Hi, I’m Jenny, from the Missouri Star Quilt Company. We love our forums at the Missouri Star, and a lot of women get on there and talk about lots of different things. One of those women was Shellscraps. She had been over to Cozy Quilt Designs and seen a tutorial of something they called tube quilting. Well I went over there and watched that and was pretty excited about it, and wanted to try it myself. Her question was, could it be done with a regular ruler? So, here’s what we did.
So, the first thing we’re going to do on this project, is cut two strips of contrasting fabric 2 ½” wide. So, this would be a great project for a Jelly Roll as well. So, we’ve done that, and then we’re going to sew them together using a ¼” seam. OK, so we’re going to sew these two strips together using a ¼”, and we’ll sew all the way down. OK, so now we have your two strips all sewn together. You set your seam and then you press to the dark side, always to the dark side. Open that up and these are cut the width of the fabric by the way, 2 ½”, width of the fabric, sewn end to end. OK, so now that we have these ironed, and pressed, and open, we’re going to measure them and see how wide they are. They should come out to be 4 ½” if you’ve sewn a ¼” and these do! So, what we want to do now is we’re going to cut an additional strip of fabric that’s 4 ½” wide and this will also be the width of the fabric. It should be a lighter contrasting color, you can see that ours is beige, and it will pick up the red and green. So, when we put this together you’re just going to be amazed at what happens.
So, now we’re going to lay this on top of eachother and we are going to sew both sides of this ¼” seam and make a tube. OK, so we place these right sides together and we’re going to sew a ¼” seam all the way down to enclose it. I know this sounds kind of strange but we are doing is we’re making a tube. When you sew long seams like this you want to be sure to change directions often so that your fabric doesn’t bow. This is only two seams so it won’t be bad at all, but if you sewed all your seams going in one direction it would create a bow in the pattern. So, we’re just going to turn these around and sew back down the other direction, with our sides matched up, ¼”. So, here we are at the end of our tube, let’s just finish this up. There we go, all done. Now over to the cutting table. So, you can see that this is a tube and we’ll lay it out here. We’re going to use this Omnigrid ruler which is a 9 ½” square I imagine you could do anyone that has the fourty-five degree line on it, and that’s the line that will give us our angles. So, you lay that line on your ¼” seam, so, that we can make a cut here that will give us the top point of our first cut. Now I’m left handed, so, I’m doing this left handed and we will bring Natalie in to show you how to make a right handed cut, a little bit down. So, the next thing we want to do is we want to slide this down here and put it on the bottom seam line. See how easy that was? It makes a point and we make a cut. We’re going to slide it up, we’ll move this out of here, see this is the block that you get. Put it right along the seam line and we make another cut. This is going to be so amazing when you see what happens when we open these up. We’ll finish cutting these and really all we need is four for our demonstration. So, this will be the last one we’ll cut, before the magic begins! Alright, now we have four of these blocks and you can get four more out of this tube. When you open them up this is what you get a little piece of magic! Look at that. Now, what’s fun about this is because of the way they’re cut the entire center will be opposites and so what you’re making is a double hourglass, set on point! How cool is that! Let’s go over and iron these so you can get an even better look. So, we set our seams and then we’ll lift them up, and press them over to make this lay flat. I think if you had three of these blocks it would make the most darling table runner.

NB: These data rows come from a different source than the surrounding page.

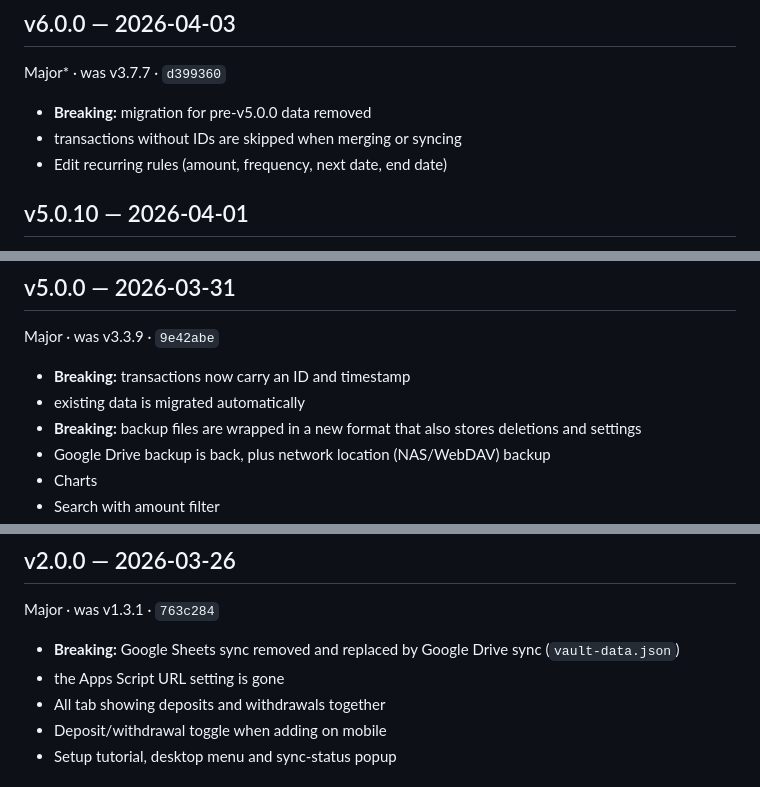
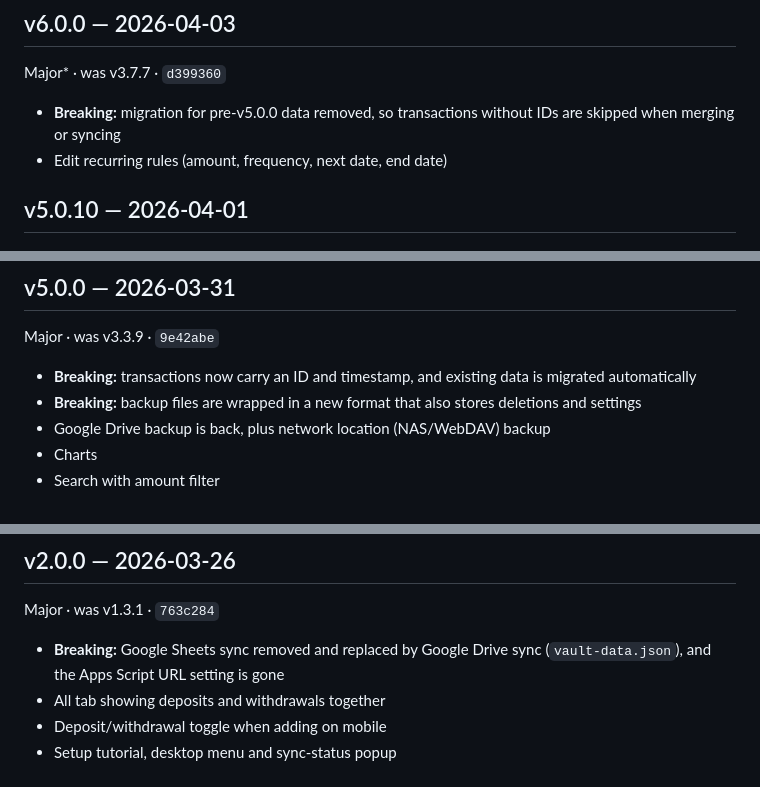
Before and after one commit to eliotgriffiths/savings-tracker, a Markdown page: CHANGELOG.md, 3 parts joined by grey strips. Rendered like a GitHub page.

Commit message:
Fix three changelog bullets that were split mid-sentence
The v2.0.0, v5.0.0 and v6.0.0 entries each had one bullet broken into
two at a semicolon. Rejoin them into single bullets.

Co-Authored-By: Claude Opus 5.5 <noreply@anthropic.com>
Claude-Session: https://claude.ai/code/session_012JMm8uFjADkaLUr1DvGGF9

```diff
--- a/CHANGELOG.md
+++ b/CHANGELOG.md
@@ -321,8 +321,7 @@ Patch · was v3.8.2 · `89c80c7`
 
 Major\* · was v3.7.7 · `d399360`
 
-- **Breaking:** migration for pre-v5.0.0 data removed
-- transactions without IDs are skipped when merging or syncing
+- **Breaking:** migration for pre-v5.0.0 data removed, so transactions without IDs are skipped when merging or syncing
 - Edit recurring rules (amount, frequency, next date, end date)
 
 ## v5.0.10 — 2026-04-01
@@ -390,8 +389,7 @@ Patch · was v3.4.0 · `88cdec2`
 
 Major · was v3.3.9 · `9e42abe`
 
-- **Breaking:** transactions now carry an ID and timestamp
-- existing data is migrated automatically
+- **Breaking:** transactions now carry an ID and timestamp, and existing data is migrated automatically
 - **Breaking:** backup files are wrapped in a new format that also stores deletions and settings
 - Google Drive backup is back, plus network location (NAS/WebDAV) backup
 - Charts
@@ -528,8 +526,7 @@ Patch · was v1.3.2 · `0d742f0`
 
 Major · was v1.3.1 · `763c284`
 
-- **Breaking:** Google Sheets sync removed and replaced by Google Drive sync (`vault-data.json`)
-- the Apps Script URL setting is gone
+- **Breaking:** Google Sheets sync removed and replaced by Google Drive sync (`vault-data.json`), and the Apps Script URL setting is gone
 - All tab showing deposits and withdrawals together
 - Deposit/withdrawal toggle when adding on mobile
 - Setup tutorial, desktop menu and sync-status popup
```
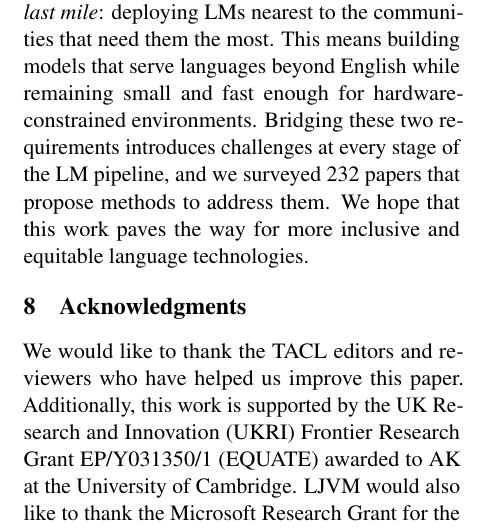
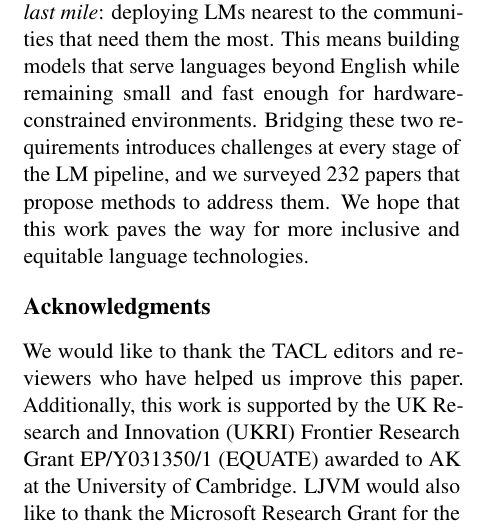
Before and after one commit to ljvmiranda921/multilinguality-at-the-edge, a LaTeX paper (tacl2021v1-template.tex): part of one column of page 10 of 31 before the commit and part of one column of page 10 of 30 after it, cut so that both start at the same text. Compiled offline with pdfLaTeX.

Commit message:
[wip] Update

```diff
--- a/tacl2021v1-template.tex
+++ b/tacl2021v1-template.tex
@@ -680,7 +680,7 @@ We hope that this work paves the way for more inclusive and equitable language t
 
 
 \iftaclpubformat
-  \section{Acknowledgments}
+  \section*{Acknowledgments}
   We would like to thank the TACL editors and reviewers who have helped us improve this paper.
   Additionally, this work is supported by the UK Research and Innovation (UKRI) Frontier Research Grant EP/Y031350/1 (EQUATE) awarded to AK at the University of Cambridge.
   LJVM would also like to thank the Microsoft Research Grant for the compute credits used to access GPT-4.1 for annotation.
```
Also changed, not shown: tacl2021v1-template.tex (2 more changed lines).
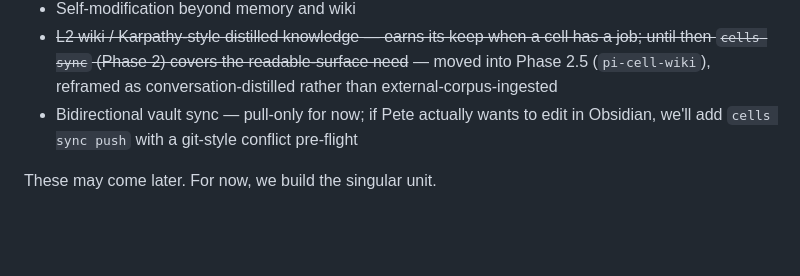
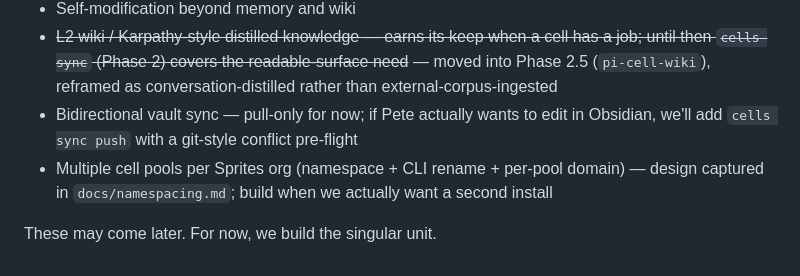
Before and after one commit to peteknowsai/cells-md, a Markdown page: docs/ROADMAP.md, the part around the change. Drawn GitHub-style; blank space fills up the shorter version.

```diff
--- a/docs/ROADMAP.md
+++ b/docs/ROADMAP.md
@@ -127,5 +127,6 @@ Offsite cold backup of the cell's body.
 - Self-modification beyond memory and wiki
 - ~~L2 wiki / Karpathy-style distilled knowledge — earns its keep when a cell has a job; until then `cells sync` (Phase 2) covers the readable-surface need~~ — moved into Phase 2.5 (`pi-cell-wiki`), reframed as conversation-distilled rather than external-corpus-ingested
 - Bidirectional vault sync — pull-only for now; if Pete actually wants to edit in Obsidian, we'll add `cells sync push` with a git-style conflict pre-flight
+- Multiple cell pools per Sprites org (namespace + CLI rename + per-pool domain) — design captured in `docs/namespacing.md`; build when we actually want a second install
 
 These may come later. For now, we build the singular unit.
```
Also changed, not shown: docs/namespacing.md (added, +134 -0 lines).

OK, so here we are back at the cutting table with our nice pressed block, and we lay them out, and you can see once again that this is a double hour glass, set on point. Three of these blocks with a little 3” sashing around them would make the most darling table runner ever. Now we’re going to have Natalie show how to cut it from the right handed side, because it’s basically the same idea it just takes a little bit different angle. So, we’ll have her come over and show that.
Alright, the only difference between a left-handed and a right-handed cut is which side you start on. So we’re going to do this from this side. Just the same as she did this before. Lining the fourty-five degree angle line up with your seam, and making your cuts.
OK, so now that you’ve seen the left-handed and the right-handed way. Let’s see what else we can do with these blocks besides the double hour glass. So, we figure we can put them together, and make the double square. We could do something wild and crazy, and line them up so they make a kind of chevron thing. We just never, I guess we can do all kinds of things! So this is really a fun technique, and it’s something you’ll enjoy that’s quick! So, out of three strips of fabric we’ve been able to make two and a half blocks. And it takes very little fabric to make this, and you’ll have a table runner in no time with this tube technique. We hope you’ve enjoyed this from the Missouri Star Quilt Company. Happy sewing!